What this task involves: Which lines below contain "setLanguage"? Pull them out.

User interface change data
▼

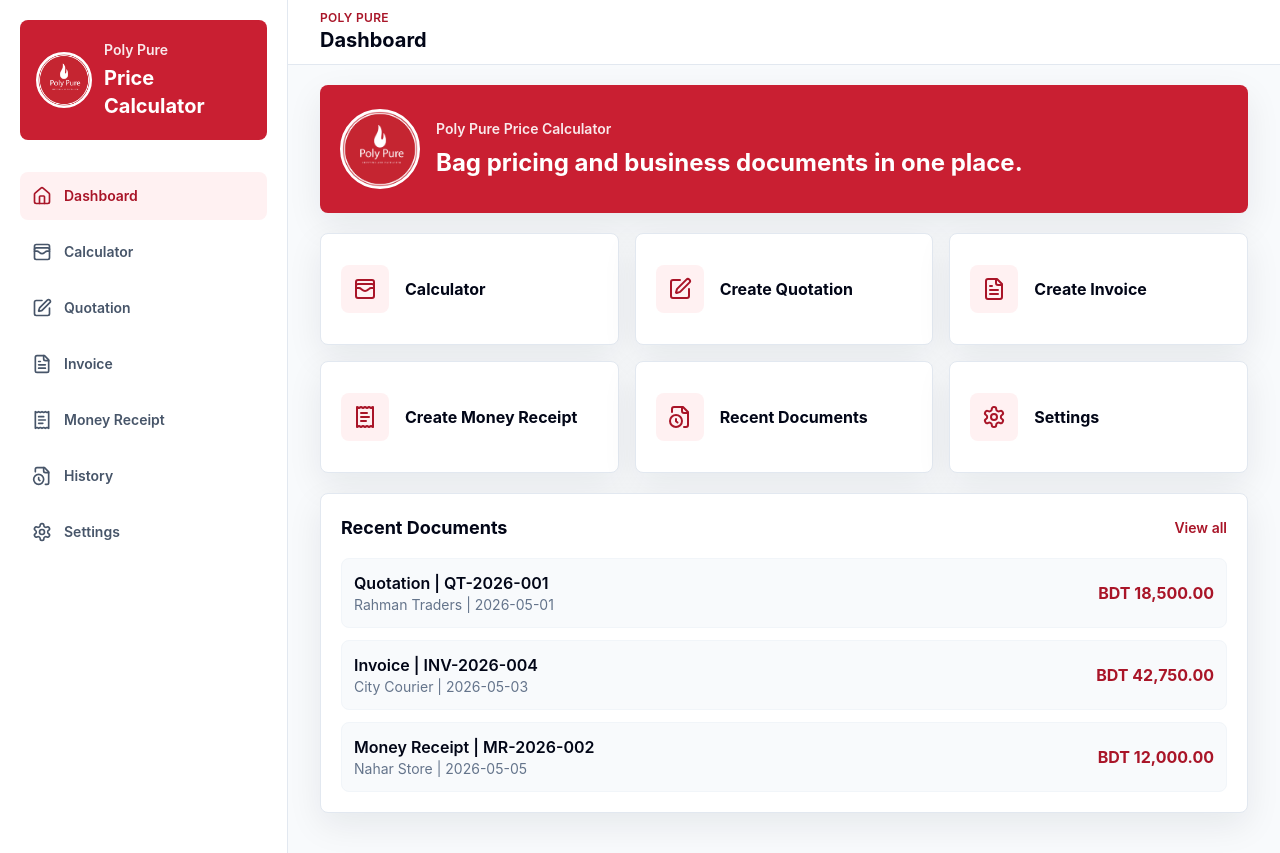
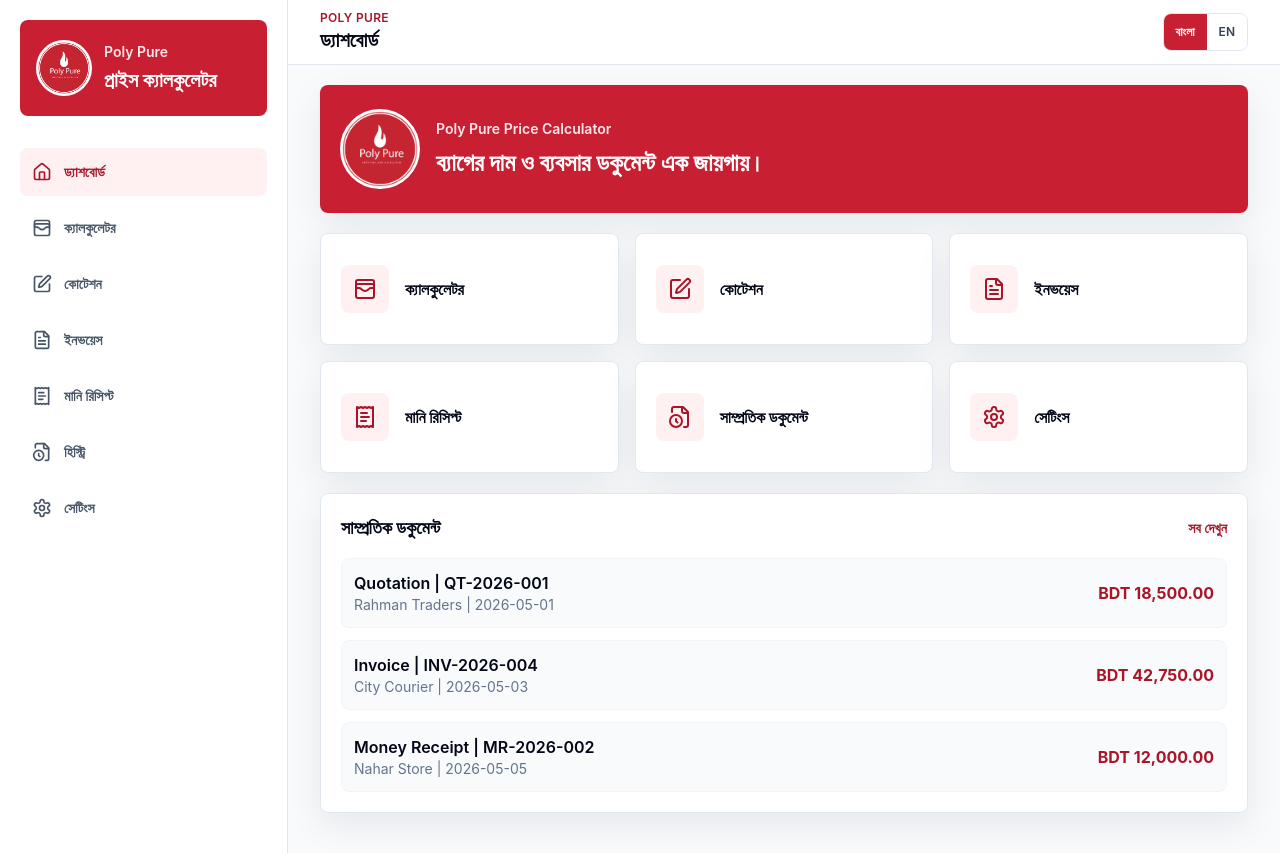
Before and after one commit to tusharmrong/polypure-price-calculator, a React (Vite) app: page /history in a window 1280 px wide. Built offline with nearby package versions, Linux system fonts and the light colour scheme.

Commit message:
Add Bangla/English UI toggle while keeping document modules in English

```diff
--- a/src/components/BottomNav.jsx
+++ b/src/components/BottomNav.jsx
@@ -8,18 +8,20 @@
   WalletCards
 } from 'lucide-react'
 import { NavLink } from 'react-router-dom'
-
-const items = [
-  { label: 'Home', path: '/', icon: Home },
-  { label: 'Calc', path: '/calculator', icon: WalletCards },
-  { label: 'Quote', path: '/quotation', icon: SquarePen },
-  { label: 'Invoice', path: '/invoice', icon: FileText },
-  { label: 'Receipt', path: '/money-receipt', icon: ReceiptText },
-  { label: 'History', path: '/history', icon: FileClock },
-  { label: 'Settings', path: '/settings', icon: Settings }
-]
+import { useUiLanguage } from '../utils/uiLanguage.js'
 
 export default function BottomNav() {
+  const { t } = useUiLanguage()
+  const items = [
+    { label: t('nav_dashboard'), path: '/', icon: Home },
+    { label: t('nav_calculator'), path: '/calculator', icon: WalletCards },
+    { label: t('nav_quotation'), path: '/quotation', icon: SquarePen },
+    { label: t('nav_invoice'), path: '/invoice', icon: FileText },
+    { label: t('nav_money_receipt'), path: '/money-receipt', icon: ReceiptText },
+    { label: t('nav_history'), path: '/history', icon: FileClock },
+    { label: t('nav_settings'), path: '/settings', icon: Settings }
+  ]
+
   return (
     <nav className="fixed inset-x-0 bottom-0 z-30 border-t border-slate-200 bg-white md:hidden">
       <div className="grid grid-cols-7 px-1 pb-[env(safe-area-inset-bottom)]">
@@ -28,7 +30,7 @@
           return (
             <NavLink
               className={({ isActive }) =>
-                `flex min-h-16 flex-col items-center justify-center gap-1 text-[11px] font-semibold ${
+                `flex min-h-16 flex-col items-center justify-center gap-1 text-[10px] font-semibold ${
                   isActive ? 'text-brand-700' : 'text-slate-500'
                 }`
               }
--- a/src/components/Header.jsx
+++ b/src/components/Header.jsx
@@ -1,17 +1,18 @@
 import { useLocation } from 'react-router-dom'
-
-const titles = {
-  '/': 'Dashboard',
-  '/calculator': 'Calculator',
-  '/quotation': 'Quotation',
-  '/invoice': 'Invoice',
-  '/money-receipt': 'Money Receipt',
-  '/history': 'History',
-  '/settings': 'Settings'
-}
+import { useUiLanguage } from '../utils/uiLanguage.js'
 
 export default function Header() {
+  const { language, setLanguage, t } = useUiLanguage()
   const location = useLocation()
+  const titles = {
+    '/': t('nav_dashboard'),
+    '/calculator': t('nav_calculator'),
+    '/quotation': 'Quotation',
+    '/invoice': 'Invoice',
+    '/money-receipt': 'Money Receipt',
+    '/history': t('nav_history'),
+    '/settings': t('settings_title')
+  }
   const title = titles[location.pathname] || 'Poly Pure'
 
   return (
@@ -22,6 +23,22 @@
           <h1 className="text-xl font-bold text-slate-950">{title}</h1>
         </div>
         <div className="flex items-center gap-3">
+          <div className="inline-flex overflow-hidden rounded-lg border border-slate-200">
+            <button
+              className={`min-h-9 px-3 text-xs font-semibold ${language === 'bn' ? 'bg-brand-600 text-white' : 'bg-white text-slate-700'}`}
+              onClick={() => setLanguage('bn')}
+              type="button"
+            >
+              বাংলা
+            </button>
+            <button
+              className={`min-h-9 px-3 text-xs font-semibold ${language === 'en' ? 'bg-brand-600 text-white' : 'bg-white text-slate-700'}`}
+              onClick={() => setLanguage('en')}
+              type="button"
+            >
+              EN
+            </button>
+          </div>
           <img
             alt="Poly Pure"
             className="hidden h-10 w-10 rounded-full border border-brand-100 bg-white object-contain sm:block md:hidden"
--- a/src/components/Sidebar.jsx
+++ b/src/components/Sidebar.jsx
@@ -8,18 +8,20 @@
   WalletCards
 } from 'lucide-react'
 import { NavLink } from 'react-router-dom'
-
-const items = [
-  { label: 'Dashboard', path: '/', icon: Home },
-  { label: 'Calculator', path: '/calculator', icon: WalletCards },
-  { label: 'Quotation', path: '/quotation', icon: SquarePen },
-  { label: 'Invoice', path: '/invoice', icon: FileText },
-  { label: 'Money Receipt', path: '/money-receipt', icon: ReceiptText },
-  { label: 'History', path: '/history', icon: FileClock },
-  { label: 'Settings', path: '/settings', icon: Settings }
-]
+import { useUiLanguage } from '../utils/uiLanguage.js'
 
 export default function Sidebar() {
+  const { t } = useUiLanguage()
+  const items = [
+    { label: t('nav_dashboard'), path: '/', icon: Home },
+    { label: t('nav_calculator'), path: '/calculator', icon: WalletCards },
+    { label: t('nav_quotation'), path: '/quotation', icon: SquarePen },
+    { label: t('nav_invoice'), path: '/invoice', icon: FileText },
+    { label: t('nav_money_receipt'), path: '/money-receipt', icon: ReceiptText },
+    { label: t('nav_history'), path: '/history', icon: FileClock },
+    { label: t('nav_settings'), path: '/settings', icon: Settings }
+  ]
+
   return (
     <aside className="hidden w-72 shrink-0 border-r border-slate-200 bg-white md:block">
       <div className="sticky top-0 flex h-screen flex-col p-5">
@@ -32,7 +34,7 @@
             />
             <div>
               <p className="text-sm font-semibold opacity-90">Poly Pure</p>
-              <p className="mt-1 text-xl font-bold">Price Calculator</p>
+              <p className="mt-1 text-xl font-bold">{t('app_title')}</p>
             </div>
           </div>
         </div>
--- a/src/pages/Dashboard.jsx
+++ b/src/pages/Dashboard.jsx
@@ -10,17 +10,19 @@
 import Card from '../components/Card.jsx'
 import { sampleDocuments } from '../data/sampleDocuments.js'
 import { formatCurrency } from '../utils/formatCurrency.js'
-
-const actions = [
-  { label: 'Calculator', path: '/calculator', icon: WalletCards },
-  { label: 'Create Quotation', path: '/quotation', icon: SquarePen },
-  { label: 'Create Invoice', path: '/invoice', icon: FileText },
-  { label: 'Create Money Receipt', path: '/money-receipt', icon: ReceiptText },
-  { label: 'Recent Documents', path: '/history', icon: FileClock },
-  { label: 'Settings', path: '/settings', icon: Settings }
-]
+import { useUiLanguage } from '../utils/uiLanguage.js'
 
 export default function Dashboard() {
+  const { t } = useUiLanguage()
+  const actions = [
+    { label: t('nav_calculator'), path: '/calculator', icon: WalletCards },
+    { label: t('nav_quotation'), path: '/quotation', icon: SquarePen },
+    { label: t('nav_invoice'), path: '/invoice', icon: FileText },
+    { label: t('nav_money_receipt'), path: '/money-receipt', icon: ReceiptText },
+    { label: t('dashboard_recent_documents'), path: '/history', icon: FileClock },
+    { label: t('nav_settings'), path: '/settings', icon: Settings }
+  ]
+
   return (
     <div className="grid gap-5">
       <section className="rounded-lg bg-brand-600 px-5 py-6 text-white shadow-soft">
@@ -32,7 +34,7 @@
           />
           <div>
             <p className="text-sm font-semibold opacity-90">Poly Pure Price Calculator</p>
-            <h2 className="mt-2 text-2xl font-bold">Bag pricing and business documents in one place.</h2>
+            <h2 className="mt-2 text-2xl font-bold">{t('dashboard_tagline')}</h2>
           </div>
         </div>
       </section>
@@ -57,9 +59,9 @@
 
       <Card>
         <div className="mb-4 flex items-center justify-between gap-3">
-          <h3 className="text-lg font-bold text-slate-950">Recent Documents</h3>
+          <h3 className="text-lg font-bold text-slate-950">{t('dashboard_recent_documents')}</h3>
           <Link className="text-sm font-semibold text-brand-700" to="/history">
-            View all
+            {t('view_all')}
           </Link>
         </div>
         <div className="grid gap-3">
--- a/src/pages/History.jsx
+++ b/src/pages/History.jsx
@@ -7,8 +7,10 @@
 import { sampleDocuments } from '../data/sampleDocuments.js'
 import { loadDocuments } from '../utils/documents.js'
 import { formatCurrency } from '../utils/formatCurrency.js'
+import { useUiLanguage } from '../utils/uiLanguage.js'
 
 export default function History() {
+  const { t } = useUiLanguage()
   const navigate = useNavigate()
   const savedDocuments = useMemo(() => loadDocuments(), [])
   const [typeFilter, setTypeFilter] = useState('All')
@@ -45,16 +47,16 @@
     <Card>
       <div className="mb-5 flex flex-col gap-2 sm:flex-row sm:items-end sm:justify-between">
         <div>
-          <h2 className="text-lg font-bold text-slate-950">History</h2>
+          <h2 className="text-lg font-bold text-slate-950">{t('history_title')}</h2>
           <p className="text-sm text-slate-500">
-            {isShowingSamples ? 'Sample documents are shown until you save your first quotation.' : 'Saved documents on this device.'}
+            {isShowingSamples ? t('history_sample_note') : t('history_saved_note')}
           </p>
         </div>
         <p className="text-sm font-semibold text-brand-700">{documents.length} document{documents.length === 1 ? '' : 's'}</p>
       </div>
 
       <div className="mb-4 grid gap-3 sm:grid-cols-2">
-        <Select id="history-type-filter" label="Filter by type" onChange={(event) => setTypeFilter(event.target.value)} value={typeFilter}>
+        <Select id="history-type-filter" label={t('history_filter_type')} onChange={(event) => setTypeFilter(event.target.value)} value={typeFilter}>
           <option>All</option>
           <option>Quotation</option>
           <option>Invoice</option>
@@ -62,7 +64,7 @@
         </Select>
         <Input
           id="history-search"
-          label="Search by document number or client"
+          label={t('history_search')}
           onChange={(event) => setSearch(event.target.value)}
           placeholder="e.g. PP-Q or Client Name"
           value={search}
@@ -76,7 +78,7 @@
           <span>Client Name</span>
           <span>Date</span>
           <span className="text-right">Amount</span>
-          <span className="text-right">Actions</span>
+          <span className="text-right">{t('actions')}</span>
         </div>
         <div className="divide-y divide-slate-200">
           {filteredDocuments.map((document) => (
@@ -91,16 +93,16 @@
               <p className="font-bold text-brand-700 md:text-right">{formatCurrency(document.totalAmount || document.amount)}</p>
               <div className="flex gap-2 md:justify-end">
                 <Button className="min-h-9 px-3 py-2 text-xs" disabled={isShowingSamples} onClick={() => openDocument(document)} type="button" variant="secondary">
-                  Open
+                  {t('open')}
                 </Button>
                 <Button className="min-h-9 px-3 py-2 text-xs" disabled={isShowingSamples} onClick={() => openDocument(document, true)} type="button" variant="secondary">
-                  Duplicate
+                  {t('duplicate')}
                 </Button>
               </div>
             </div>
           ))}
           {filteredDocuments.length === 0 ? (
-            <div className="px-4 py-8 text-center text-sm text-slate-500">No document found for this filter.</div>
+            <div className="px-4 py-8 text-center text-sm text-slate-500">{t('history_no_data')}</div>
           ) : null}
         </div>
       </div>
--- /dev/null
+++ b/src/utils/uiLanguage.js
@@ -0,0 +1,102 @@
+import { createContext, useContext, useMemo, useState } from 'react'
+import { loadValue, saveValue } from './storage.js'
+
+const UiLanguageContext = createContext(null)
+
+const translations = {
+  en: {
+    nav_dashboard: 'Dashboard',
+    nav_calculator: 'Calculator',
+    nav_quotation: 'Quotation',
+    nav_invoice: 'Invoice',
+    nav_money_receipt: 'Money Receipt',
+    nav_history: 'History',
+    nav_settings: 'Settings',
+    app_title: 'Price Calculator',
+    dashboard_tagline: 'Bag pricing and business documents in one place.',
+    dashboard_recent_documents: 'Recent Documents',
+    view_all: 'View all',
+    history_title: 'History',
+    history_sample_note: 'Sample documents are shown until you save your first quotation.',
+    history_saved_note: 'Saved documents on this device.',
+    history_filter_type: 'Filter by type',
+    history_search: 'Search by document number or client',
+    history_no_data: 'No document found for this filter.',
+    actions: 'Actions',
+    open: 'Open',
+    duplicate: 'Duplicate',
+    settings_title: 'Settings',
+    install_app: 'Install App',
+    install_app_text: 'Install this app on your phone or PC for quick access and full-screen experience.',
+    install_now: 'Install Polypure App',
+    installed: 'Already Installed',
+    company_settings: 'Company Settings',
+    save_company_settings: 'Save Company Settings',
+    backup_restore: 'Backup and Restore',
+    export_backup: 'Export Backup JSON',
+    import_backup: 'Import Backup JSON'
+  },
+  bn: {
+    nav_dashboard: 'ড্যাশবোর্ড',
+    nav_calculator: 'ক্যালকুলেটর',
+    nav_quotation: 'কোটেশন',
+    nav_invoice: 'ইনভয়েস',
+    nav_money_receipt: 'মানি রিসিপ্ট',
+    nav_history: 'হিস্ট্রি',
+    nav_settings: 'সেটিংস',
+    app_title: 'প্রাইস ক্যালকুলেটর',
+    dashboard_tagline: 'ব্যাগের দাম ও ব্যবসার ডকুমেন্ট এক জায়গায়।',
+    dashboard_recent_documents: 'সাম্প্রতিক ডকুমেন্ট',
+    view_all: 'সব দেখুন',
+    history_title: 'হিস্ট্রি',
+    history_sample_note: 'আপনি প্রথম কোটেশন সেভ না করা পর্যন্ত নমুনা ডকুমেন্ট দেখানো হচ্ছে।',
+    history_saved_note: 'এই ডিভাইসে সেভ করা ডকুমেন্ট।',
+    history_filter_type: 'টাইপ দিয়ে ফিল্টার',
+    history_search: 'ডকুমেন্ট নম্বর বা ক্লায়েন্ট দিয়ে খুঁজুন',
+    history_no_data: 'এই ফিল্টারে কোনো ডকুমেন্ট পাওয়া যায়নি।',
+    actions: 'অ্যাকশন',
+    open: 'ওপেন',
+    duplicate: 'ডুপ্লিকেট',
+    settings_title: 'সেটিংস',
+    install_app: 'অ্যাপ ইনস্টল',
+    install_app_text: 'দ্রুত ব্যবহার ও ফুল-স্ক্রিন অভিজ্ঞতার জন্য ফোন বা পিসিতে অ্যাপ ইনস্টল করুন।',
+    install_now: 'পলিপিউর অ্যাপ ইনস্টল করুন',
+    installed: 'ইনস্টল করা আছে',
+    company_settings: 'কোম্পানি সেটিংস',
+    save_company_settings: 'কোম্পানি সেটিংস সেভ করুন',
+    backup_restore: 'ব্যাকআপ ও রিস্টোর',
+    export_backup: 'ব্যাকআপ JSON ডাউনলোড',
+    import_backup: 'ব্যাকআপ JSON ইম্পোর্ট'
+  }
+}
+
+export function UiLanguageProvider({ children }) {
+  const [language, setLanguage] = useState(() => loadValue('uiLanguage', 'bn'))
+
+  const value = useMemo(() => {
+    const safeLanguage = language === 'en' ? 'en' : 'bn'
+    return {
+      language: safeLanguage,
+      setLanguage: (next) => {
+        const safeNext = next === 'en' ? 'en' : 'bn'
+        saveValue('uiLanguage', safeNext)
+        setLanguage(safeNext)
+      },
+      t: (key) => translations[safeLanguage][key] || translations.en[key] || key
+    }
+  }, [language])
+
+  return <UiLanguageContext.Provider value={value}>{children}</UiLanguageContext.Provider>
+}
+
+export function useUiLanguage() {
+  const context = useContext(UiLanguageContext)
+  if (!context) {
+    return {
+      language: 'bn',
+      setLanguage: () => {},
+      t: (key) => key
+    }
+  }
+  return context
+}
```
Also changed, not shown: src/main.jsx (+6 -3 lines), src/pages/Settings.jsx (+10 -8 lines).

▲

Solution:
+  const { language, setLanguage, t } = useUiLanguage()
+              onClick={() => setLanguage('bn')}
+              onClick={() => setLanguage('en')}
+  const [language, setLanguage] = useState(() => loadValue('uiLanguage', 'bn'))
+      setLanguage: (next) => {
+        setLanguage(safeNext)
+      setLanguage: () => {},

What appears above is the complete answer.